READING — Pennsylvania Game Commission officials Thursday announced that in recent weeks the Southeast Region office dispatch center has received dozens of reports of dead deer in northern Chester and southern Berks counties.


Game wardens have been busy confirming the reports and taking viable samples of the deceased deer to submit for laboratory testing.

“We are aware of a significant deer mortality event in northern Chester and southern Berks counties and have submitted numerous samples to the Southeastern Cooperative Wildlife Disease Study (SCWDS) laboratory in Georgia to determine the cause,” said Southeast Region Director, Bruce Metz, in a news release.

Localized deer mortality events such as this have occurred in years past and were determined to be caused by epizootic hemorrhagic disease (EHD). Although EHD is suspected to have caused the deaths of the deer examined, the Game Commission has not received confirmation the deer mortality in Chester and Berks counties is a result of an EHD outbreak.

EHD is an often-fatal disease caused by a virus affecting white-tailed deer populations in the United States and is contracted through the bite of insects called "biting midges." In more northern states, such as Pennsylvania, EHD occurs less often and affected deer are less likely to mount an effective immune response. The virus usually kills the deer within five to 10 days. It is not spread from deer to deer by contact. While EHD is not infectious to humans, deer displaying severe symptoms of EHD are usually not suitable for consumption because of the rapid deterioration of the meat and secondary bacterial infection.

As a routine precaution, all hunters are encouraged to wear rubber or latex gloves when handling or field-dressing any animal, and wash their hands and tools thoroughly after field dressing

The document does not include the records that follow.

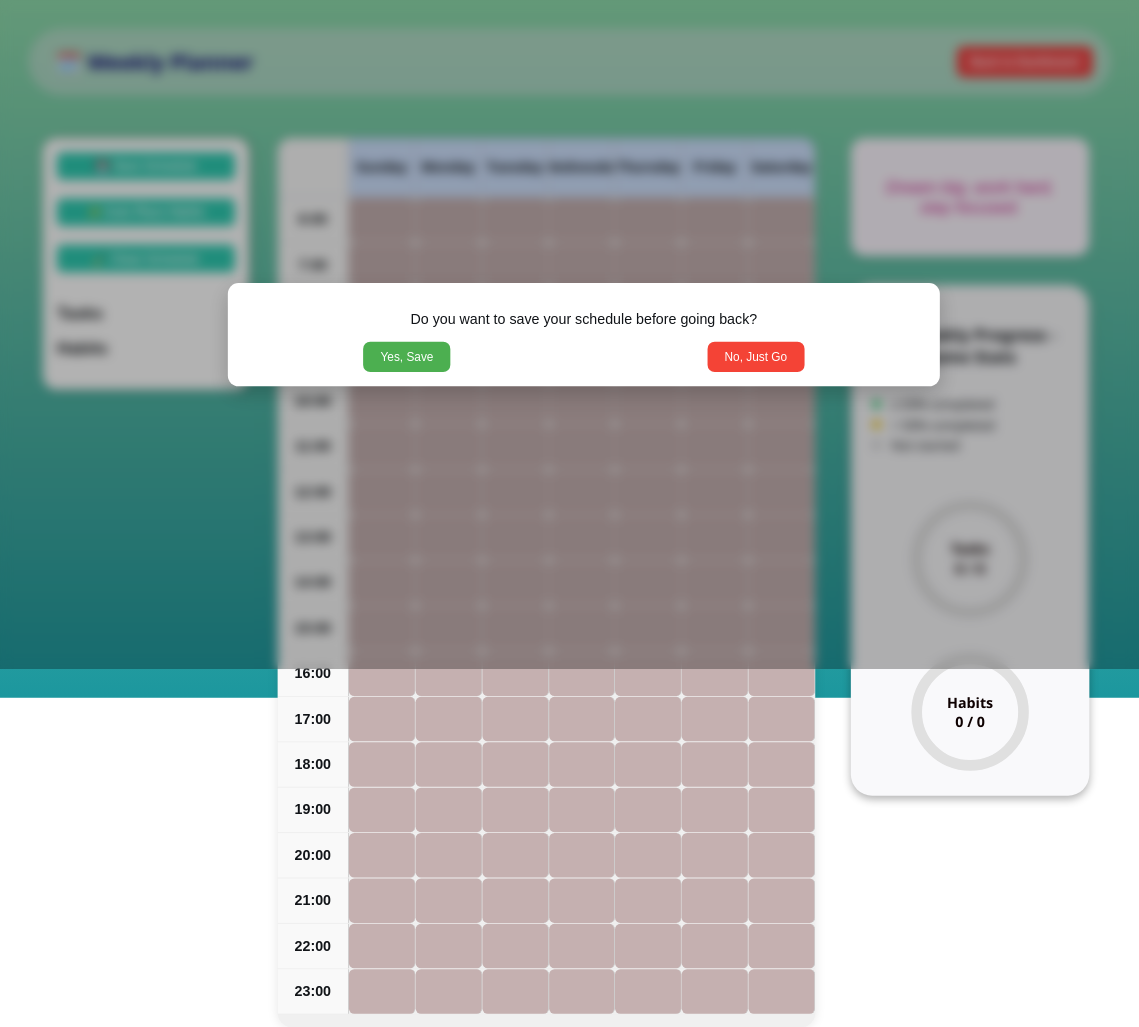
Repository: RachelB9913/smart-task-and-habit-tracker
Page: /schedule, after clicking the first element matching `button.logout-button`
The author's editor kept a copy of each file at every save. The page is drawn from the files as they stood at one save, then again after the next save.
The browser window is 1280 px wide. The pictures show the whole page, at 89% of full size.
The project was rebuilt for these pictures with package versions that can differ from the ones it lists, and the page was loaded fresh each time. Also part of the build but not shown: src/components/PageWrapper.js, src/components/welcome.js, src/services/api.js, src/components/Login.js, src/components/Register.js, src/components/DashBoard.js.

Above is the page before, as saved 2025-06-29 20:56:04.

After the next save:
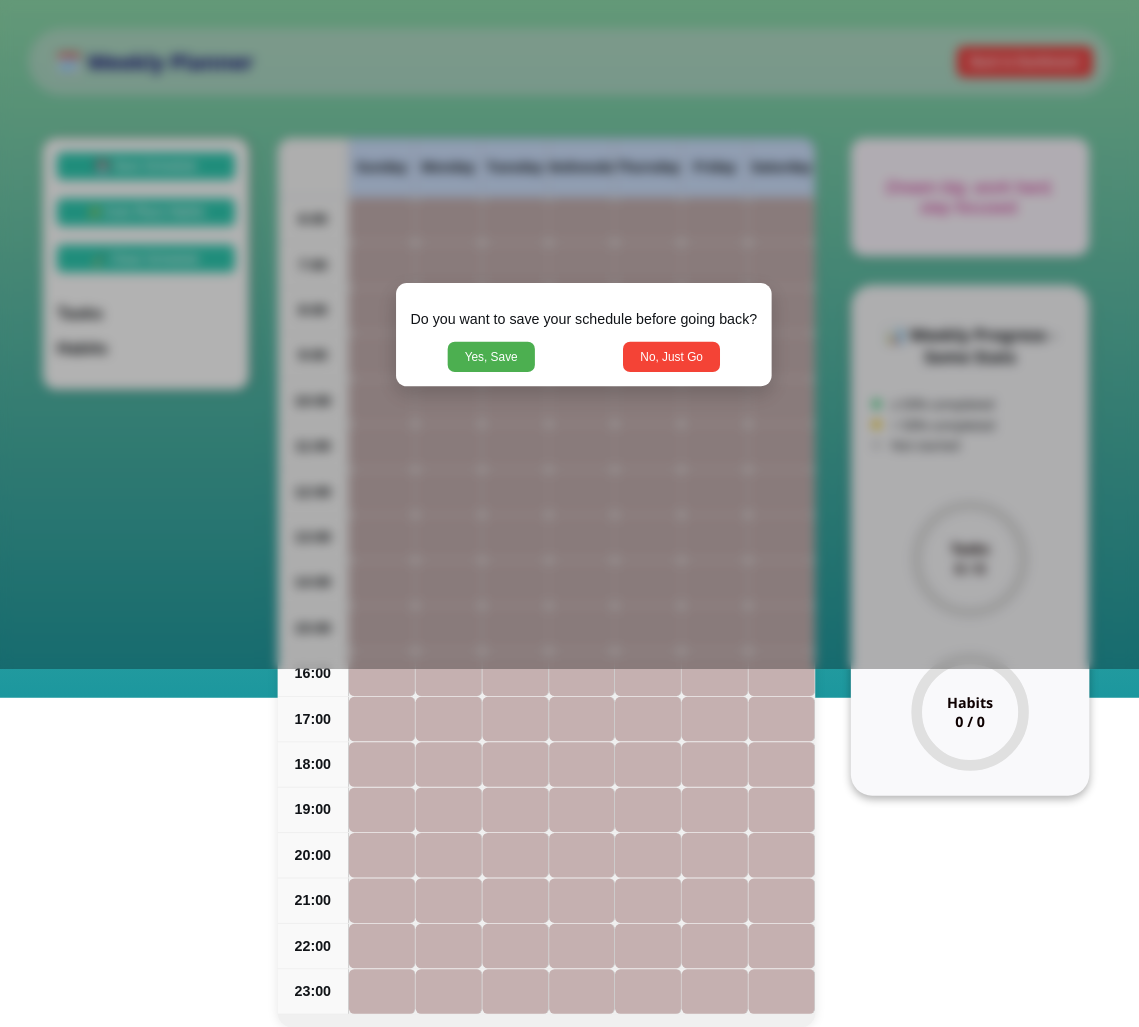
Saved 8 s later.
--- a/src/components/SchedulePlanner.css
+++ b/src/components/SchedulePlanner.css
@@ -252,7 +252,7 @@
   text-align: center;
   min-width: 200px;
   animation: fadeIn 0.3s ease;
-  min-width: 60vw;
+  min-width: 25vw;
   max-width: 95vw;
   padding: 1rem;
 }
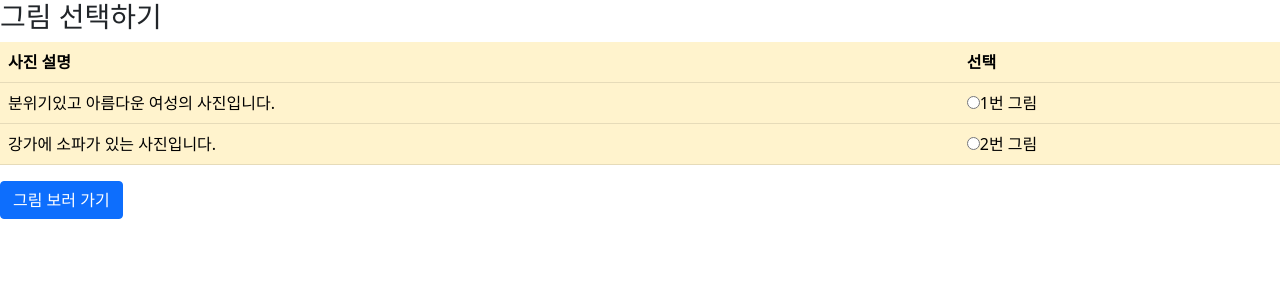
Repository: limbbbyoung/JSP_practice
Page: http://localhost/JSPbasic/jspobject/request/req_photo.jsp
The author's editor kept a copy of each file at every save. The page is drawn from the files as they stood at one save, then again after the next save.
The browser window is 1280 px wide. The pictures show the whole page.
The page is served by Tomcat 9.

Above is the page before, as saved 2022-03-25 12:46:46.

### JSPbasic/src/main/webapp/jspobject/request/req_photo.jsp
<%@ page language="java" contentType="text/html; charset=UTF-8"
    pageEncoding="UTF-8"%>
<!DOCTYPE html>
<html>
<head>
<link href="https://cdn.jsdelivr.net/npm/bootstrap@5.1.3/dist/css/bootstrap.min.css" rel="stylesheet" integrity="sha384-1BmE4kWBq78iYhFldvKuhfTAU6auU8tT94WrHftjDbrCEXSU1oBoqyl2QvZ6jIW3" crossorigin="anonymous">
<meta charset="UTF-8">
<title>Insert title here</title>
</head>
<body>
    <%-- 아래에 폼을 만들어주세요.
    목적지는 함께 만든 req_photo_result.jsp
    테이블을 이용해 사진 제목, 체크박스를 만들어주세요.
    그리고 아래에 제출 버튼은 "그림 보러 가기"로 적어주시고
    해당 버튼을 눌렀을때 req_photo_result에 어떤 그림을 선택했는지
    체크박스로 구분해주시고, 구분한 그림에 맞는 사진이 결과페이지에 나오도록
    if~else문을 구성해주세요.
    그림파일은 <img src="그림파일명">을 이용해 출력가능합니다. --%>
     <form action="http://localhost:8181/JSPbasic/jspobject/request/req_photo_result.jsp" method="post">
     <h3>그림 선택하기</h3>
      <table class="table table-border table-hover table-warning">
       <tr>
         <th>사진 설명</th>
         <th>선택</th>
       </tr>
       <tr>
         <td>분위기있고 아름다운 여성의 사진입니다.</td>
         <td><input type="radio" name="photo" value="1번그림">1번 그림 &nbsp;</td>
       </tr>
       <tr>
         <td>강가에 소파가 있는 사진입니다.</td>
         <td><input type="radio" name="photo" value="2번그림">2번 그림 &nbsp;</td>
       </tr>
    </table>
    <input type="submit" class="btn btn-primary" value="그림 보러 가기">
    </form>
</body>
</html>

After the next save:
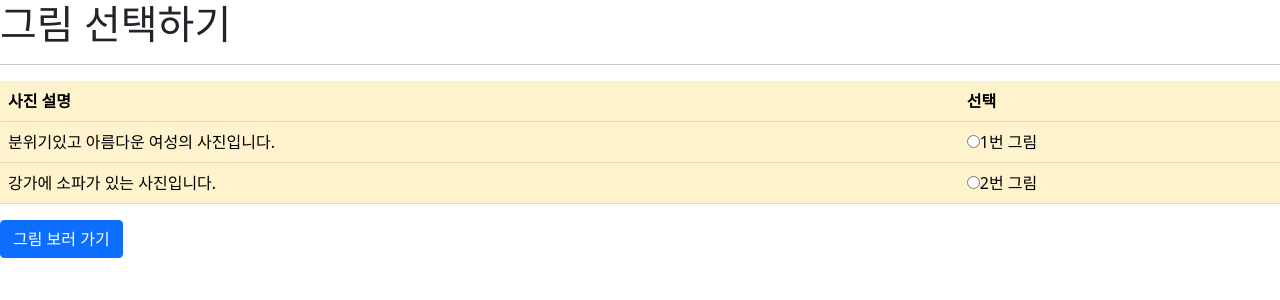
Saved 23 s later.
--- a/JSPbasic/src/main/webapp/jspobject/request/req_photo.jsp
+++ b/JSPbasic/src/main/webapp/jspobject/request/req_photo.jsp
@@ -17,7 +17,8 @@
     if~else문을 구성해주세요.
     그림파일은 <img src="그림파일명">을 이용해 출력가능합니다. --%>
      <form action="http://localhost:8181/JSPbasic/jspobject/request/req_photo_result.jsp" method="post">
-     <h3>그림 선택하기</h3>
+     <h1>그림 선택하기</h1>
+     <hr/>
       <table class="table table-border table-hover table-warning">
        <tr>
          <th>사진 설명</th>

The Game Commission is encouraging residents of to call the Southeast Region office in Reading at 610-926-3136 to report dead, sick or injured deer.